They told me recovery would save my life.
And they were right, it did.
But what they didn’t tell me, what no one told me, was that I would miss my eating disorder.
Not just miss it but grieve it, long for it, wish for it back every time the clock said 11:11. There were more days than I like to admit where I spent all of my energy, all of my time looking at old pictures of myself and wanting to have that starved body again.
On the good days, it was the best. It was like being wrapped in a warm blanket fresh from the dryer on a rainy day. It was like a hug from your mom or a good morning kiss from your boyfriend. It was everything that made you feel happy and loved, it was the voice whispering sweetly “everything is going to be okay”.
But on the bad days, it was the worst. It was like living every day one step away from death, like screaming out for help and no one can hear you. It was believing you were worthless, believing you were disgusting and fat despite the bruises on your protruding bones from sitting in a chair. It was like the crash after a cocaine high.
I knew recovery wouldn’t be easy. I knew enough to be prepared for the relapses, for the urges to restrict, for the endless doctors and tests.
I was prepared for all of that. I just wasn’t prepared to feel like I was going through a breakup.
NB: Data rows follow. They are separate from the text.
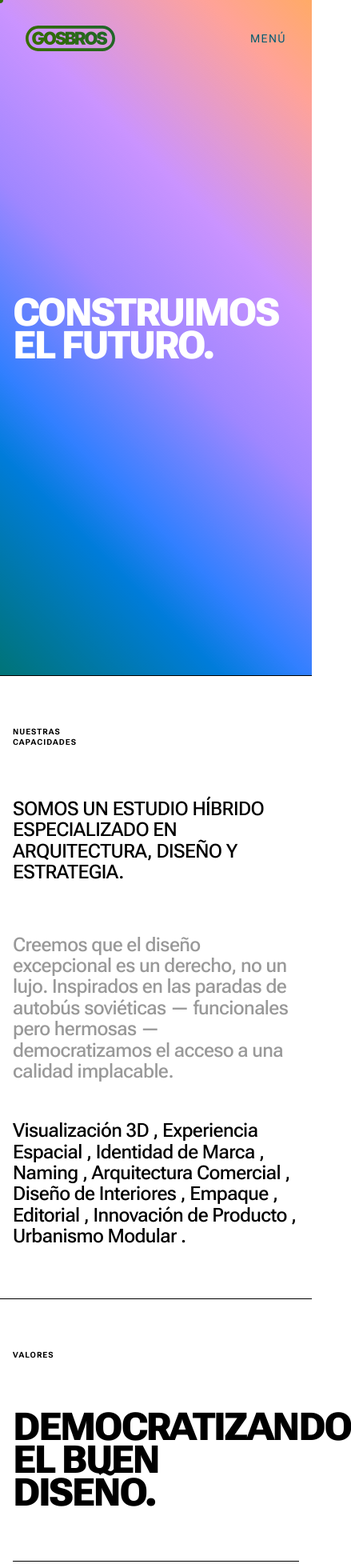
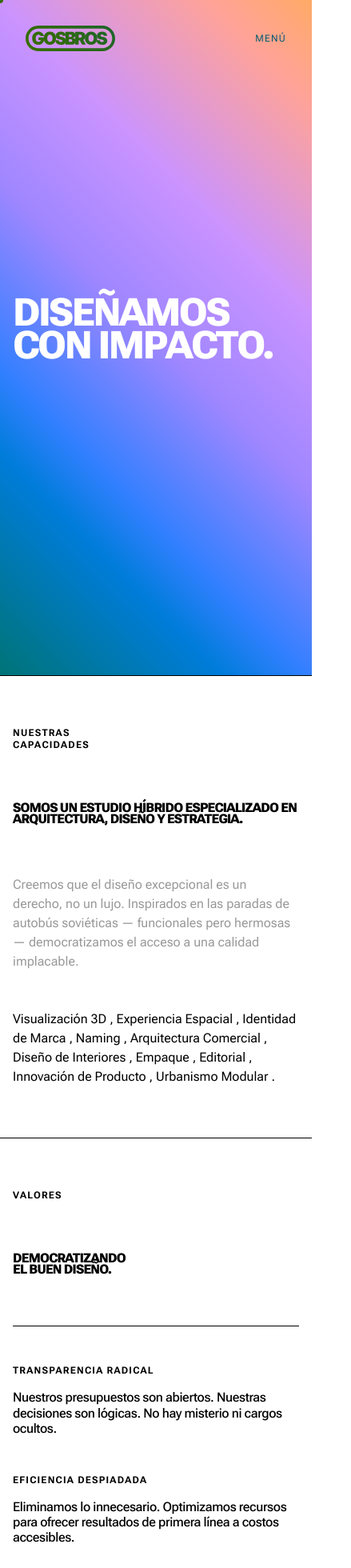
Before and after one commit to danielgz-blip/gosbros, a Next.js app in the folder gosbrosters.com/: page /about in a window 390 px wide. Shown: the top 1960 px of the page at 80% size, 439 px wide, since content can reach past the window. Built offline with nearby package versions, Linux system fonts and the light colour scheme.

Commit message:
Fix typography across all pages to match design spec: font-display on h1s, navbar 12px, labels 12px, use design tokens, fix body sizes, remove SOMOS GOSBROS

```diff
--- a/gosbrosters.com/src/app/about/page.tsx
+++ b/gosbrosters.com/src/app/about/page.tsx
@@ -63,14 +63,14 @@ export default function AboutPage() {
         <div className="max-w-[1800px] mx-auto flex flex-col md:flex-row justify-between gap-8 md:gap-12">
           {/* Label Column */}
           <div className="w-full md:w-[35%]">
-            <div className="text-[10px] md:text-xs font-sans uppercase font-bold tracking-widest leading-tight whitespace-pre-line">
+            <div className="text-xs font-sans uppercase font-bold tracking-widest leading-tight whitespace-pre-line">
                {t('about.capabilitiesTag')}
             </div>
           </div>
 
           {/* Content Column */}
-          <div className="w-full md:w-[65%] text-[clamp(1.5rem,3vw,3rem)] leading-[1.1] text-black tracking-tight font-medium">
-            <h2 className="mb-8 whitespace-pre-line">
+          <div className="w-full md:w-[65%]">
+            <h2 className="text-[var(--font-size-h2)] font-display font-black tracking-tighter uppercase leading-[0.85] mb-8 whitespace-pre-line">
               {t('about.mainText').split('\n')[0]}
             </h2>
             <p className="text-[#999] mb-12 whitespace-pre-line">
@@ -87,14 +87,14 @@ export default function AboutPage() {
         <div className="max-w-[1800px] mx-auto flex flex-col md:flex-row justify-between gap-8 md:gap-12">
           {/* Label Column */}
           <div className="w-full md:w-[35%]">
-            <div className="text-[10px] md:text-xs font-sans uppercase font-bold tracking-widest leading-tight whitespace-pre-line">
+            <div className="text-xs font-sans uppercase font-bold tracking-widest leading-tight whitespace-pre-line">
                {t('about.valuesLabel')}
             </div>
           </div>
 
           {/* Content Column */}
           <div className="w-full md:w-[65%]">
-            <h2 className="font-display font-black tracking-tighter uppercase text-black leading-[0.85] mb-16 whitespace-pre-line" style={{ fontSize: 'clamp(3rem, 10vw, 12rem)' }}>
+            <h2 className="text-[var(--font-size-h2)] font-display font-black tracking-tighter uppercase text-black leading-[0.85] mb-16 whitespace-pre-line">
               {t('about.valuesTitle')}
             </h2>
 
@@ -102,10 +102,10 @@ export default function AboutPage() {
               {valuesList.map((val, idx) => (
                 <div key={idx} className="flex flex-col md:flex-row gap-4 md:gap-8">
                   <div className="w-full md:w-1/3">
-                    <h3 className="text-[10px] md:text-xs font-bold uppercase tracking-widest leading-tight">{val.title}</h3>
+                    <h3 className="text-xs font-sans font-bold uppercase tracking-widest leading-tight">{val.title}</h3>
                   </div>
                   <div className="w-full md:w-2/3">
-                    <p className="text-xl md:text-2xl text-[#999] leading-[1.2] tracking-tight font-medium">
+                    <p className="text-[var(--font-size-body)] text-[#999] leading-[1.2] tracking-tight font-medium">
                       {val.desc}
                     </p>
                   </div>
--- a/gosbrosters.com/src/app/archive/page.tsx
+++ b/gosbrosters.com/src/app/archive/page.tsx
@@ -26,7 +26,7 @@ export default function ArchivePage() {
       <section className="px-4 md:px-8 mb-16 md:mb-32">
         <div className="max-w-[1800px] mx-auto h-full flex flex-col md:flex-row justify-between md:items-end gap-8">
           <MaskReveal>
-            <h1 className="text-[var(--font-size-hero)] leading-[0.85] font-sans font-black tracking-tighter uppercase text-left">
+            <h1 className="text-[var(--font-size-hero)] leading-[0.85] font-display font-black tracking-tighter uppercase text-left">
               {t('archive.title')}
             </h1>
           </MaskReveal>
@@ -61,7 +61,7 @@ export default function ArchivePage() {
       <section className="px-4 md:px-8 pb-32">
         <div className="max-w-[1800px] mx-auto w-full">
           {/* Table Header (Hidden on small mobile) */}
-          <div className="hidden md:flex w-full border-t border-b border-black py-4 uppercase font-sans text-[11px] font-bold tracking-widest text-gray-500">
+          <div className="hidden md:flex w-full border-t border-b border-black py-4 uppercase font-sans text-xs font-bold tracking-widest text-gray-500">
             <div className="w-[30%]">{t('archive.colTitle')}</div>
             <div className="w-[20%]">{t('archive.colDiscipline')}</div>
             <div className="w-[25%]">{t('archive.colMaterial')}</div>
--- a/gosbrosters.com/src/app/contact/page.tsx
+++ b/gosbrosters.com/src/app/contact/page.tsx
@@ -13,13 +13,13 @@ export default function ContactPage() {
       <section className="px-4 md:px-8 mb-16 md:mb-32 flex-grow">
         <div className="max-w-[1800px] mx-auto h-full flex flex-col justify-center">
           <MaskReveal>
-            <h1 className="text-[var(--font-size-hero)] leading-[0.85] font-sans font-black tracking-tighter uppercase text-left w-full mb-12 md:mb-24 whitespace-pre-line">
+            <h1 className="text-[var(--font-size-hero)] leading-[0.85] font-display font-black tracking-tighter uppercase text-left w-full mb-12 md:mb-24 whitespace-pre-line">
               {t('contact.title')}
             </h1>
           </MaskReveal>
 
           <div className="grid grid-cols-1 md:grid-cols-2 gap-12 mt-8">
-             <div className="text-[10px] md:text-xs font-sans uppercase font-bold tracking-widest leading-tight">
+             <div className="text-xs font-sans uppercase font-bold tracking-widest leading-tight">
                {t('contact.getInTouch')}
              </div>
 
--- a/gosbrosters.com/src/app/works/page.tsx
+++ b/gosbrosters.com/src/app/works/page.tsx
@@ -16,7 +16,7 @@ export default function WorksPage() {
       <section className="px-4 md:px-8 mb-16 md:mb-32">
         <div className="max-w-[1800px] mx-auto h-full flex flex-col justify-center">
           <MaskReveal>
-            <h1 className="text-[var(--font-size-hero)] leading-[0.85] font-sans font-black tracking-tighter uppercase text-left w-full">
+            <h1 className="text-[var(--font-size-hero)] leading-[0.85] font-display font-black tracking-tighter uppercase text-left w-full">
               {t('works.title')}
             </h1>
           </MaskReveal>
--- a/gosbrosters.com/src/components/Footer.tsx
+++ b/gosbrosters.com/src/components/Footer.tsx
@@ -8,7 +8,7 @@ export default function Footer() {
 
   return (
     <footer className="w-full bg-black text-white px-4 pt-20 pb-4 overflow-hidden">
-      <div className="grid grid-cols-2 md:grid-cols-4 gap-8 mb-20 text-[12.54px] uppercase text-gray-400">
+      <div className="grid grid-cols-2 md:grid-cols-4 gap-8 mb-20 text-xs font-sans font-bold tracking-widest uppercase text-gray-400">
         <div className="flex flex-col gap-2">
           <span className="text-white">{t('footer.social')}</span>
           <a href="#" className="hover:text-white transition-colors">Instagram</a>
@@ -29,7 +29,7 @@ export default function Footer() {
 
       <div className="w-full">
         <MaskReveal className="w-full">
-          <h2 className="text-[15vw] md:text-[20vw] leading-[0.8] font-logo text-white tracking-tighter text-center">
+          <h2 className="text-[var(--font-size-h2)] leading-[0.8] font-logo text-white tracking-tighter text-center">
             GOSBROS
           </h2>
         </MaskReveal>
--- a/gosbrosters.com/src/components/Hero.tsx
+++ b/gosbrosters.com/src/components/Hero.tsx
@@ -69,7 +69,7 @@ export default function Hero() {
                 transition={{ duration: 0.8, ease: [0.16, 1, 0.3, 1] }}
                 className="absolute top-1/2 left-1/2 -translate-x-1/2 -translate-y-1/2 w-full flex justify-center overflow-hidden"
               >
-                <h1 className="text-[12vw] md:text-[14vw] leading-[0.8] font-display tracking-tighter text-white uppercase text-center">
+                <h1 className="text-[var(--font-size-hero)] leading-[0.8] font-display font-black tracking-tighter text-white uppercase text-center">
                   WE ARE
                 </h1>
               </motion.div>
@@ -83,7 +83,7 @@ export default function Hero() {
                 transition={{ duration: 0.8, ease: [0.16, 1, 0.3, 1] }}
                 className="absolute top-[25vh] left-0 w-full flex justify-center overflow-hidden"
               >
-                <h1 className="text-[12vw] md:text-[14vw] leading-[0.8] font-logo tracking-tighter text-white uppercase text-center">
+                <h1 className="text-[var(--font-size-hero)] leading-[0.8] font-logo tracking-tighter text-white uppercase text-center">
                   GOSBROS
                 </h1>
               </motion.div>
@@ -95,7 +95,7 @@ export default function Hero() {
 
       <div className="absolute bottom-8 left-6 z-20 pointer-events-auto mix-blend-difference text-white">
         <MaskReveal delay={0.4}>
-          <div className="flex items-center gap-4 text-[11px] uppercase font-sans tracking-widest">
+          <div className="flex items-center gap-4 text-xs uppercase font-sans font-bold tracking-widest">
             <span>Scroll</span>
             <div className="w-8 h-[1px] bg-white"></div>
           </div>
--- a/gosbrosters.com/src/components/Navbar.tsx
+++ b/gosbrosters.com/src/components/Navbar.tsx
@@ -16,7 +16,7 @@ export default function Navbar() {
 
   return (
     <>
-      <nav className="fixed top-0 left-0 w-full z-40 px-6 py-6 flex justify-between items-center text-white mix-blend-difference font-display uppercase text-[22px] tracking-widest pointer-events-none">
+      <nav className="fixed top-0 left-0 w-full z-40 px-6 py-6 flex justify-between items-center text-white mix-blend-difference font-sans uppercase text-xs tracking-widest pointer-events-none">
         <div className="flex items-center gap-8 md:gap-12 pointer-events-auto">
           <Link href="/" className="flex items-center" data-cursor-hover>
             <Image
@@ -34,7 +34,7 @@ export default function Navbar() {
           </div>
         </div>
 
-        <div className="pointer-events-auto flex items-center gap-6">
+        <div className="pointer-events-auto flex items-center gap-6 text-xs">
           {/* Language Toggle */}
           <button
             onClick={toggleLanguage}
@@ -58,7 +58,7 @@ export default function Navbar() {
 
           {/* Mobile Menu Toggle */}
           <button
-            className="md:hidden hover:opacity-60 transition-opacity uppercase font-display text-[14px] tracking-widest"
+            className="md:hidden hover:opacity-60 transition-opacity uppercase font-display tracking-widest"
             onClick={() => setIsOpen(true)}
             data-cursor-hover
           >
@@ -78,7 +78,7 @@ export default function Navbar() {
             className="fixed inset-0 z-50 bg-black text-white px-6 py-6 flex flex-col"
           >
             {/* Menu Header — 3-column grid to center ES/EN */}
-            <div className="grid grid-cols-3 items-center font-display uppercase text-[14px] tracking-widest">
+            <div className="grid grid-cols-3 items-center font-sans uppercase text-xs tracking-widest">
               <Link href="/" onClick={() => setIsOpen(false)} className="flex items-center" data-cursor-hover>
                 <Image
                   src="/gosbros-logo.svg"
@@ -117,7 +117,7 @@ export default function Navbar() {
               <Link
                 href="/works"
                 onClick={() => setIsOpen(false)}
-                className="font-display font-bold hover:opacity-60 transition-opacity leading-none py-2"
+                className="font-display font-black hover:opacity-60 transition-opacity leading-none py-2"
                 data-cursor-hover
               >
                 {t('nav.works')}
@@ -125,7 +125,7 @@ export default function Navbar() {
               <Link
                 href="/about"
                 onClick={() => setIsOpen(false)}
-                className="font-display font-bold hover:opacity-60 transition-opacity leading-none py-2"
+                className="font-display font-black hover:opacity-60 transition-opacity leading-none py-2"
                 data-cursor-hover
               >
                 {t('nav.about')}
@@ -133,7 +133,7 @@ export default function Navbar() {
               <Link
                 href="/archive"
                 onClick={() => setIsOpen(false)}
-                className="font-display font-bold hover:opacity-60 transition-opacity leading-none py-2"
+                className="font-display font-black hover:opacity-60 transition-opacity leading-none py-2"
                 data-cursor-hover
               >
                 {t('nav.archive')}
@@ -141,7 +141,7 @@ export default function Navbar() {
               <Link
                 href="/contact"
                 onClick={() => setIsOpen(false)}
-                className="font-serif italic capitalize text-[10vw] sm:text-6xl hover:opacity-60 transition-opacity leading-none py-2"
+                className="font-serif italic lowercase text-[10vw] sm:text-6xl hover:opacity-60 transition-opacity leading-none py-2"
                 data-cursor-hover
               >
                 {t('nav.contact')}
@@ -149,7 +149,7 @@ export default function Navbar() {
             </div>
 
             {/* Menu Footer */}
-            <div className="flex justify-between items-center text-[12px] uppercase font-sans tracking-widest">
+            <div className="flex justify-between items-center text-xs uppercase font-sans font-bold tracking-widest">
               <Link href="#" className="hover:opacity-60 transition-opacity" data-cursor-hover>Linkedin</Link>
               <Link href="#" className="hover:opacity-60 transition-opacity" data-cursor-hover>Instagram</Link>
             </div>
--- a/gosbrosters.com/src/components/translations.ts
+++ b/gosbrosters.com/src/components/translations.ts
@@ -56,7 +56,6 @@ export const translations = {
     // About Page
     about: {
       phrases: [
-        "SOMOS\nGOSBROS",
         "CONSTRUIMOS\nEL FUTURO.",
         "DISEÑAMOS\nCON IMPACTO.",
         "ALTA\nEFICIENCIA."
@@ -141,7 +140,6 @@ export const translations = {
     // About Page
     about: {
       phrases: [
-        "WE ARE\nGOSBROS",
         "WE BUILD\nTHE FUTURE.",
         "WE DESIGN\nWITH IMPACT.",
         "HIGH\nEFFICIENCY."
```
Also changed, not shown: gosbrosters.com/src/app/page.tsx (+6 -6 lines), gosbrosters.com/src/app/works/[id]/page.tsx (+7 -7 lines).
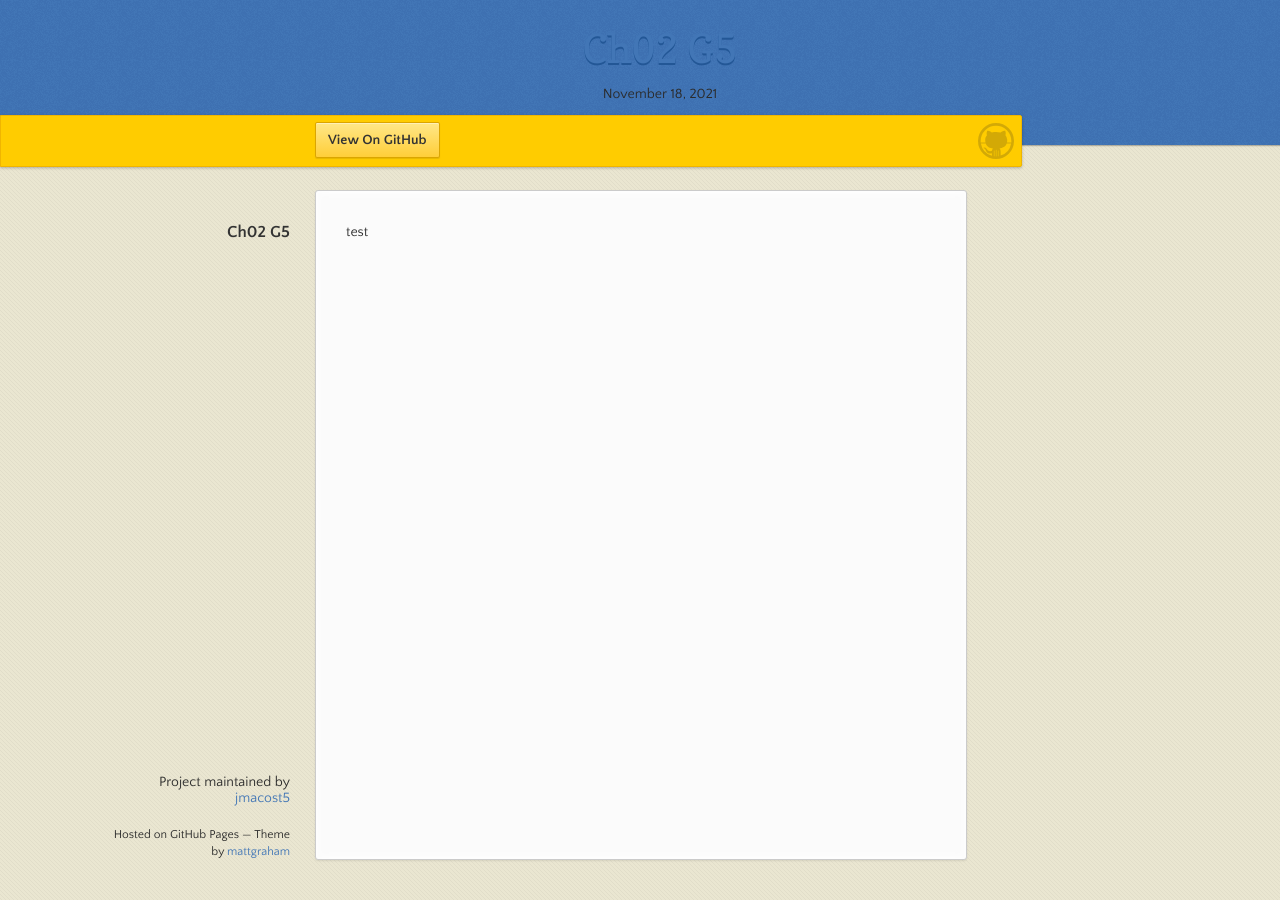
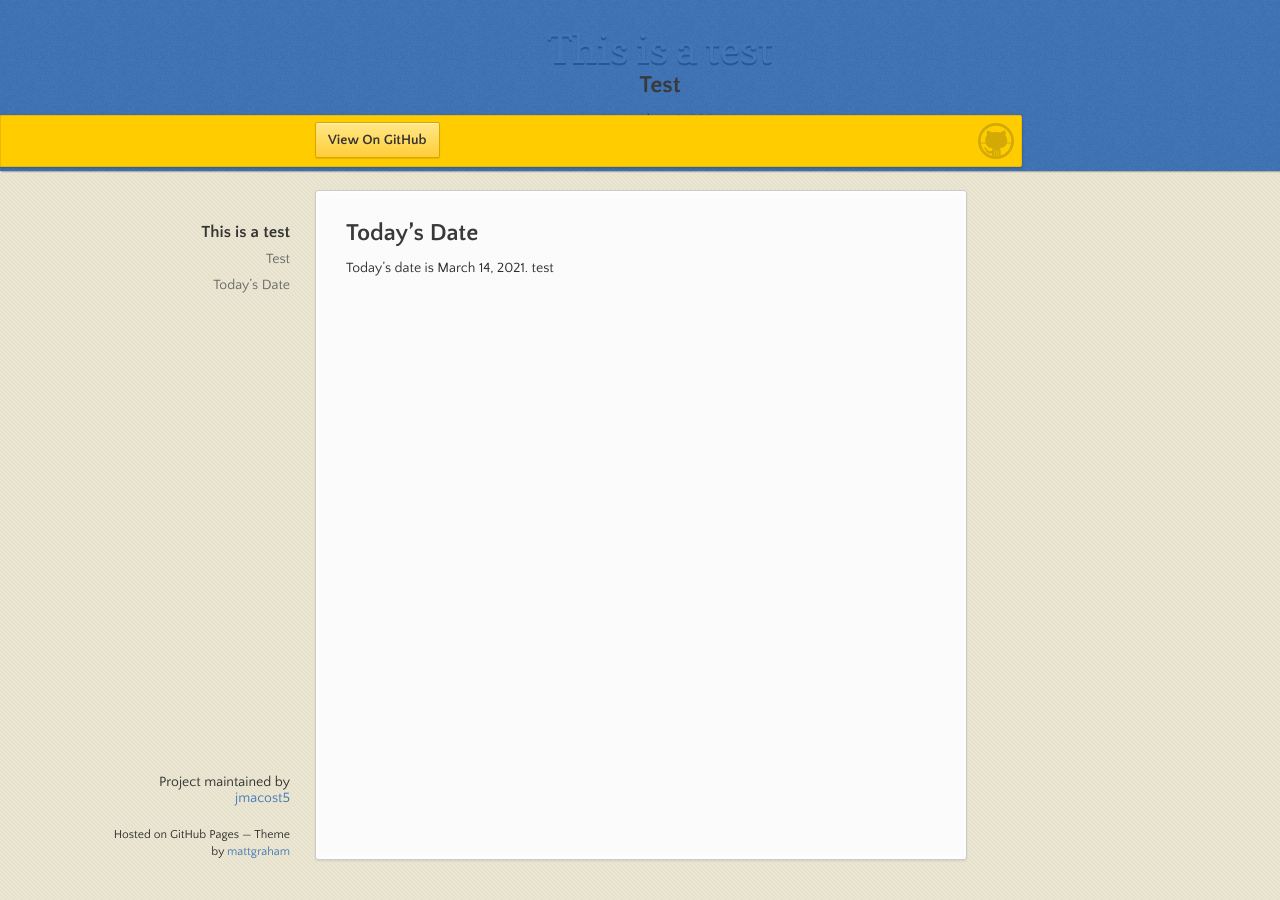
Before and after one commit to jmacost5/cpp-528-fall-2021-group-05, a Jekyll site: the page built from _posts/2021-11-18-ch02-G5.md, in a window 1280 px wide. Built offline with Jekyll 4.4.1, drawn with Linux system fonts in a browser that asks for light colours; our own code applies the rules of GitHub Pages for plain Markdown files.

Commit message:
Update 2021-11-18-ch02-G5.md

```diff
--- a/_posts/2021-11-18-ch02-G5.md
+++ b/_posts/2021-11-18-ch02-G5.md
@@ -1,2 +1,9 @@
+---
+title: This is a test
+subtitle: "Test"
+---
 
+## Today’s Date
+
+Today’s date is March 14, 2021.
 test
```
I wasn’t prepared to miss the one thing that was slowly killing me.
Isn’t that messed up? Isn’t that so sick and twisted? Isn’t it horrible to want to see ribs when you look in the mirror, to want to feel the familiar ache of hunger, to want to be empty?
I tried to explain it to my mom once. I tried to tell her how my anorexia was like a familiar face. How the sharp edge of my hip bone and the brain fog and the dizziness were miserable but comfortable all at once. How even though I knew I was dying, it was almost easier than living.
She looked at me like I was crazy.
But in the case of eating disorder recovery, crazy is normal. Crazy is okay. You have to accept the crazy, to feel it, to sit with it as my therapist loves to say, to acknowledge it. You have to know that every other person going through recovery understands you. You aren’t alone. You aren’t the only “crazy” one.
Because when you let go of your anorexia, you’re letting go of your identity, you’re letting go of who you thought you were, you’re letting go of what defined you.
And in letting go, in coming clean, you’re going to miss what used to bring you peace. You’re going to miss what kept you together when everything else was falling apart. You’re going to miss the high of starving in the same way a recovering alcoholic misses the numb of the bottle.
It will happen. You will be sad for the girl you used to be. But in those moments, you have to remember that she was just a hollow shell, a house not a home. She may be gone but you’re still here. You’re still alive. You’re still you.
Miss her but not so much that you become her again. Life moves on. Move on with it.